▶ Task:
The answer must consist of every line from the entries that holds the word "subtitulo".

▶ Dataset excerpts:

+ + + +

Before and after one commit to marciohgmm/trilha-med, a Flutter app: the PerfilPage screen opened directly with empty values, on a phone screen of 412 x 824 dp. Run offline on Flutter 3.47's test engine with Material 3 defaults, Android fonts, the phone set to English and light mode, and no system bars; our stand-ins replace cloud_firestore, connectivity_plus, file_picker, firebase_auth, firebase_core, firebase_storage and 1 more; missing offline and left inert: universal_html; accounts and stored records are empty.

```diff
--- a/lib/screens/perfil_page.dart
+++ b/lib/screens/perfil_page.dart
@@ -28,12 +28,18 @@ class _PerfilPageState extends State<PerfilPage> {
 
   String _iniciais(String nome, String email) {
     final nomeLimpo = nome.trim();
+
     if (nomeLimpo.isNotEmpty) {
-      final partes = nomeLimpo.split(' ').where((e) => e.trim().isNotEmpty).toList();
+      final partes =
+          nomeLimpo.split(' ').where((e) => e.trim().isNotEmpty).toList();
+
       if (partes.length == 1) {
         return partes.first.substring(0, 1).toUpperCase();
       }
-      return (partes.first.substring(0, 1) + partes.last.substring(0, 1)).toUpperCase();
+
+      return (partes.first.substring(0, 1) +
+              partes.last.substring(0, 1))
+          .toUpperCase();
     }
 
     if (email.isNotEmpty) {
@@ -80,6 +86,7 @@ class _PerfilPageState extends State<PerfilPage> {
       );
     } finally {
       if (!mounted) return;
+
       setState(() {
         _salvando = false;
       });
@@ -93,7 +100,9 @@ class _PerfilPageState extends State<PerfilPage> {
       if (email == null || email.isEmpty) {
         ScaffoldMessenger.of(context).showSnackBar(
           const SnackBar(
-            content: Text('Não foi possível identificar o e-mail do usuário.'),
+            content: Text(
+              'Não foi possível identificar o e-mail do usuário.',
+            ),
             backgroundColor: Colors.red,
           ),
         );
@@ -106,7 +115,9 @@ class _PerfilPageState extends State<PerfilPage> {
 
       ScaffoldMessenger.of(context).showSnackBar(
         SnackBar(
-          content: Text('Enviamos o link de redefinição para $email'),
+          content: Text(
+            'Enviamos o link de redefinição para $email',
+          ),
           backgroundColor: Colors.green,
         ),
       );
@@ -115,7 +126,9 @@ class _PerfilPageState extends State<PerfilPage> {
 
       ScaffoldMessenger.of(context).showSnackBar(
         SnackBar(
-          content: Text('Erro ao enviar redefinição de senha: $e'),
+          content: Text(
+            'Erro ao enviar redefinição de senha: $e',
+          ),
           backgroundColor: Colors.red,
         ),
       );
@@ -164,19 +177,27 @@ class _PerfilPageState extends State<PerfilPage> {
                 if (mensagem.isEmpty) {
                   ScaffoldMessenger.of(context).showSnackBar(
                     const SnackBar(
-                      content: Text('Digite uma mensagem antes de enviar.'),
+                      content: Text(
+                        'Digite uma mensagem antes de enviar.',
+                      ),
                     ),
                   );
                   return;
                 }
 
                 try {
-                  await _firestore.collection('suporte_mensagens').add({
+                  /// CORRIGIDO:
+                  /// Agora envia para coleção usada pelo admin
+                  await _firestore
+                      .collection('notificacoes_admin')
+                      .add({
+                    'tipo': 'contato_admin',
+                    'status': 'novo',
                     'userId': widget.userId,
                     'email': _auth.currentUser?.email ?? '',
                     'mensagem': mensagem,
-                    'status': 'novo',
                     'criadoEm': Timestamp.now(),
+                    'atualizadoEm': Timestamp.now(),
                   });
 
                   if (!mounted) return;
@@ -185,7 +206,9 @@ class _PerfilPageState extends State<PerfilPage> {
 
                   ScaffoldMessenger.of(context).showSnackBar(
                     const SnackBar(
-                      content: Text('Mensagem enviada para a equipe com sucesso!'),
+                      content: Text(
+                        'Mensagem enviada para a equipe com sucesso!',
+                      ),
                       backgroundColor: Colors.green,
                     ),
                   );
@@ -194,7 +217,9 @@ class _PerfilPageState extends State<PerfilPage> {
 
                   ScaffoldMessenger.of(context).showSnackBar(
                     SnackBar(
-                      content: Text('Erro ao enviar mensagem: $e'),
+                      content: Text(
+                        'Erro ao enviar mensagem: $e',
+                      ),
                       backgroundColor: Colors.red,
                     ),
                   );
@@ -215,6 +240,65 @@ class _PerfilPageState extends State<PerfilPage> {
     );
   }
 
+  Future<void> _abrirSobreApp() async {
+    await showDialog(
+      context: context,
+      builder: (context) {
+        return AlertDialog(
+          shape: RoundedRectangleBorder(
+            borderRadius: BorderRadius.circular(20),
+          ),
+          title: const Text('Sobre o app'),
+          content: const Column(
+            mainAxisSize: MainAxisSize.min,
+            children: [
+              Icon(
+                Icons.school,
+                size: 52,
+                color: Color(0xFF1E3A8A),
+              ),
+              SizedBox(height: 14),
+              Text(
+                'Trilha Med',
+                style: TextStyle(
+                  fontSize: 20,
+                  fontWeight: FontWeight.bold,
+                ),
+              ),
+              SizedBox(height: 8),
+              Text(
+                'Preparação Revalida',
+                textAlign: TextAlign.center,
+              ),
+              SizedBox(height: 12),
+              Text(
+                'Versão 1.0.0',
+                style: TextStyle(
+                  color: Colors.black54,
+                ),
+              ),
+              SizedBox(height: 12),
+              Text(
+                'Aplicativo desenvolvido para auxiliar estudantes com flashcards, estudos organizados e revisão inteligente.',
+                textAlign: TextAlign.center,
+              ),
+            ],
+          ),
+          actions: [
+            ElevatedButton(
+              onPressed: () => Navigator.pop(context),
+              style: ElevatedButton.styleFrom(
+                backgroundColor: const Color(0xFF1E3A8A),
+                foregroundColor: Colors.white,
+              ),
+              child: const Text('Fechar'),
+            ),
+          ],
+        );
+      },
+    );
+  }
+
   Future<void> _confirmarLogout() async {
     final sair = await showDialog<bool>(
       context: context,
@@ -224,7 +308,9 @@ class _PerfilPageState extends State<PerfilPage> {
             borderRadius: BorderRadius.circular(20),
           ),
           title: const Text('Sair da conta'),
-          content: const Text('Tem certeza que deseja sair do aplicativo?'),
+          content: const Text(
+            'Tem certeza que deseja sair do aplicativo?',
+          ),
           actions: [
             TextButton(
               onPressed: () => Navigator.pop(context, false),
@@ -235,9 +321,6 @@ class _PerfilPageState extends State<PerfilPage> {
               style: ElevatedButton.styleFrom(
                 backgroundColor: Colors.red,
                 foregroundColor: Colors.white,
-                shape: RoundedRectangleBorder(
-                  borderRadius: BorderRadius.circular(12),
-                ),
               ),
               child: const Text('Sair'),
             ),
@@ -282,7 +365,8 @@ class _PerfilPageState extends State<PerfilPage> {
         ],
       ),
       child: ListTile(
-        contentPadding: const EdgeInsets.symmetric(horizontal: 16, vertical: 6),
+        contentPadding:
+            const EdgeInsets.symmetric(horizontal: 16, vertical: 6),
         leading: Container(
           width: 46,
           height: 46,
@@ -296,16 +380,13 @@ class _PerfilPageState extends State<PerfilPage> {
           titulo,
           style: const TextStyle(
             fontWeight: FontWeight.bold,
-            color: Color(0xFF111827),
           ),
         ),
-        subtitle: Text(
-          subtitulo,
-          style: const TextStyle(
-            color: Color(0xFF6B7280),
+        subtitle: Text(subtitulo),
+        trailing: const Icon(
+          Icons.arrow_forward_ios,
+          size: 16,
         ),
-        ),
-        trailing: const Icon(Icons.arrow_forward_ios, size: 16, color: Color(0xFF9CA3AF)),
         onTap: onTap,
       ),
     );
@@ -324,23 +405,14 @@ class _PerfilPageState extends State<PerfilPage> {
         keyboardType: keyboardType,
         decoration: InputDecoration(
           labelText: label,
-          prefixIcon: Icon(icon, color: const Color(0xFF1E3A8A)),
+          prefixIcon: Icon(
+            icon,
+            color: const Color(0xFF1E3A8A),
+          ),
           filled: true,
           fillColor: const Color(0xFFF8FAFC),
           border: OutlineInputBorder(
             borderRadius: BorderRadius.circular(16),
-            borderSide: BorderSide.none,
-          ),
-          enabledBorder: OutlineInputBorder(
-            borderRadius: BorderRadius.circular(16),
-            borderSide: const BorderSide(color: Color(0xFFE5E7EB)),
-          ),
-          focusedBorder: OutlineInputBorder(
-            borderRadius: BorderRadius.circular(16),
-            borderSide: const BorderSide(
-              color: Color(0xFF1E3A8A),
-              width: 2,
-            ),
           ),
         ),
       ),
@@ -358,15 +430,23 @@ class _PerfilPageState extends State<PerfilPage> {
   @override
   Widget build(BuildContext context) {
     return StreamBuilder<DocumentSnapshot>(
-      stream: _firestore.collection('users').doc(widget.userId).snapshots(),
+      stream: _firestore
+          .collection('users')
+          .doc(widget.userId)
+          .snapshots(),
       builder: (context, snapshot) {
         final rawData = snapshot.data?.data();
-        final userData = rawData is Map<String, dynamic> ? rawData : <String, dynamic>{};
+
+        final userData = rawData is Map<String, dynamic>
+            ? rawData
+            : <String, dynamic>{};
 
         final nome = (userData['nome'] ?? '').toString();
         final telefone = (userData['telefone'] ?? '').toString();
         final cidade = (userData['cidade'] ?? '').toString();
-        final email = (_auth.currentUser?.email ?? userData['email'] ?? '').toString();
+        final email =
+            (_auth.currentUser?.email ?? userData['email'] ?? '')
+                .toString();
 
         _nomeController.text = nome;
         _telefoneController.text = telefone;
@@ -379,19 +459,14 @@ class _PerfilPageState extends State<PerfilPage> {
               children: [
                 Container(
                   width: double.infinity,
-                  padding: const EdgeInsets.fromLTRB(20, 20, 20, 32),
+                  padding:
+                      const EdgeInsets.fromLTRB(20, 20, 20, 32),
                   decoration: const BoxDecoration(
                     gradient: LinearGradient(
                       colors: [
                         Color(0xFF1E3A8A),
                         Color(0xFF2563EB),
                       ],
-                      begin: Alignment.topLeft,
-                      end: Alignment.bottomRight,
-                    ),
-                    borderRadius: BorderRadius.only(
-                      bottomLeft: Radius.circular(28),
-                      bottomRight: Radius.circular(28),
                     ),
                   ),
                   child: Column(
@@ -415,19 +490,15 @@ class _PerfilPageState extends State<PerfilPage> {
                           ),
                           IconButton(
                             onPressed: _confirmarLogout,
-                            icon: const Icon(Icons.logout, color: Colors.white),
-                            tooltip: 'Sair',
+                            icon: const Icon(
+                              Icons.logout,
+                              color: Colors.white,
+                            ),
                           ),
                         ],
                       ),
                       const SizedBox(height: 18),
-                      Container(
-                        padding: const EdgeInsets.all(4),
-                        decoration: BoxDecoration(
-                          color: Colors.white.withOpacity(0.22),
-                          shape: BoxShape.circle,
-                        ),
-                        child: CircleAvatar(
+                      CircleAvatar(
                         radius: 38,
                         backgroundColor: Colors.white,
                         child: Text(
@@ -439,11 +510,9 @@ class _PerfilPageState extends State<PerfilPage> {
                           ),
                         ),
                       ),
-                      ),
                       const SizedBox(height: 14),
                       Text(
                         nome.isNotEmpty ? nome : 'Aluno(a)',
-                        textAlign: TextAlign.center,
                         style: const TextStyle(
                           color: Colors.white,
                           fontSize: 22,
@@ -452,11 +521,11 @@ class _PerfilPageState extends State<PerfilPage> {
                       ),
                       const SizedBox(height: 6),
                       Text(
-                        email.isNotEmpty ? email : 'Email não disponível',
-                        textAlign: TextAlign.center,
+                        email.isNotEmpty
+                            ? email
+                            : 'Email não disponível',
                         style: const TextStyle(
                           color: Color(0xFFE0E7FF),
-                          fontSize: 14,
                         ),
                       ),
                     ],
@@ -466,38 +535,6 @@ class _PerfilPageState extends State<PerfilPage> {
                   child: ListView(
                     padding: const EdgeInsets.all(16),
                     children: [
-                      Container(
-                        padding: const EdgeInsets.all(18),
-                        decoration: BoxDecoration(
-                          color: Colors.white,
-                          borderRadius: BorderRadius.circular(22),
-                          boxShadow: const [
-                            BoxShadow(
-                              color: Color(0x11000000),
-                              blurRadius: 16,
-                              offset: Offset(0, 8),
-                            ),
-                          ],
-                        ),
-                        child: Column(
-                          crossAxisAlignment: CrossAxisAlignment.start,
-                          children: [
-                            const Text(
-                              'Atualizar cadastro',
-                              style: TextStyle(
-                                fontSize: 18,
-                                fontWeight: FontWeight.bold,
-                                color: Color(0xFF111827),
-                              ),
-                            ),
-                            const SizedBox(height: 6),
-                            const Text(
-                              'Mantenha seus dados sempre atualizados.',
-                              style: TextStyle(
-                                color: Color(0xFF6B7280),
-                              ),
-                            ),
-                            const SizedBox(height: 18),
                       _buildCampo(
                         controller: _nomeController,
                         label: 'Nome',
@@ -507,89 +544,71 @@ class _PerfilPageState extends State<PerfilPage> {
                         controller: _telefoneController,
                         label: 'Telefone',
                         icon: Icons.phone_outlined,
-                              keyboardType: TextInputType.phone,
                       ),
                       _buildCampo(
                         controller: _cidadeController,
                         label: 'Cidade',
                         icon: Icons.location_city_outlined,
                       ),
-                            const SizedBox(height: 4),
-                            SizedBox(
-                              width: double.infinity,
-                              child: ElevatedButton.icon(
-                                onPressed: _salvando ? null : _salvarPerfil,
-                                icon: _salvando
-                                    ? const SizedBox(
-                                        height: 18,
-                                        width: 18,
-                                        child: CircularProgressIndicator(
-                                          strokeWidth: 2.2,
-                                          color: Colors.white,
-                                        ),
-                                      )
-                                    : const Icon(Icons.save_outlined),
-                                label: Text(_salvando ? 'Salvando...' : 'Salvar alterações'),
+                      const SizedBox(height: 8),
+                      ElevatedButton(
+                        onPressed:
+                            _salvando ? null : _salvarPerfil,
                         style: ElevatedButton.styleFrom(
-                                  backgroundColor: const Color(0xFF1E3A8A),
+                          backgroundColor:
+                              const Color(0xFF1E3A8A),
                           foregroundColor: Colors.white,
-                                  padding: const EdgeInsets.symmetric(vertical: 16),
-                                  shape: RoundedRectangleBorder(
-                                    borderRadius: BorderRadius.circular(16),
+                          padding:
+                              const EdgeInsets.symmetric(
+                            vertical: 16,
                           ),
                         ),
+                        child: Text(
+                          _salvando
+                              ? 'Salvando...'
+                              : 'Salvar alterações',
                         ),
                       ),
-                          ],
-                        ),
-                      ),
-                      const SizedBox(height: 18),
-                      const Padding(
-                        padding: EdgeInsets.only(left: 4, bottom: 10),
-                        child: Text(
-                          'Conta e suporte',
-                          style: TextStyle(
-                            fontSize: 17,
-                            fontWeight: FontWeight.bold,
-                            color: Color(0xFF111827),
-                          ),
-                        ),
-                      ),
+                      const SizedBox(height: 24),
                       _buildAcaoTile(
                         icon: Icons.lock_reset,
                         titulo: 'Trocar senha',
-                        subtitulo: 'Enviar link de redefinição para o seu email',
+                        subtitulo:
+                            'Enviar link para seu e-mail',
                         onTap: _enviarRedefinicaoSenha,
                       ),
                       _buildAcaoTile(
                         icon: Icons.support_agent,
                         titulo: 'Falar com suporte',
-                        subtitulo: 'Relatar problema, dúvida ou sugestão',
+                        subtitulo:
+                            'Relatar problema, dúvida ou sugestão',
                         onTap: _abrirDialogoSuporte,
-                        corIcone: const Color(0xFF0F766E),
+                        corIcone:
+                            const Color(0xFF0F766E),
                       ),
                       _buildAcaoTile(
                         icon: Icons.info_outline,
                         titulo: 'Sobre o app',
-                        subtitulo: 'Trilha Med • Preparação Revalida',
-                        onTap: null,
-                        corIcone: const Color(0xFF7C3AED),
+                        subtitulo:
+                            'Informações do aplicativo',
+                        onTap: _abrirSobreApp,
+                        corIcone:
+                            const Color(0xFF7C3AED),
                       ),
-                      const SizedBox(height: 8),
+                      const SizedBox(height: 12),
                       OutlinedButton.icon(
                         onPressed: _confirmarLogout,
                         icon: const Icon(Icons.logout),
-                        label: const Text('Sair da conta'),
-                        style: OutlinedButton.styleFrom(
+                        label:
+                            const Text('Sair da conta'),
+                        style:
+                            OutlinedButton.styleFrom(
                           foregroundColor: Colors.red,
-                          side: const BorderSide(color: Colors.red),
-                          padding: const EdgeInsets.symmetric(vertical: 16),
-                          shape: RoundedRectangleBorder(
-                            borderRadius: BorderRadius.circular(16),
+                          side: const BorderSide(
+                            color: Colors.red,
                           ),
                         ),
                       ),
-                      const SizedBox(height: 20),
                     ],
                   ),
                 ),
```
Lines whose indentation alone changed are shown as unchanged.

+ + + +

▶ Solution to this exercise:
-          subtitulo,
+        subtitle: Text(subtitulo),
-                        subtitulo: 'Enviar link de redefinição para o seu email',
+                        subtitulo:
-                        subtitulo: 'Relatar problema, dúvida ou sugestão',
+                        subtitulo:
-                        subtitulo: 'Trilha Med • Preparação Revalida',
+                        subtitulo:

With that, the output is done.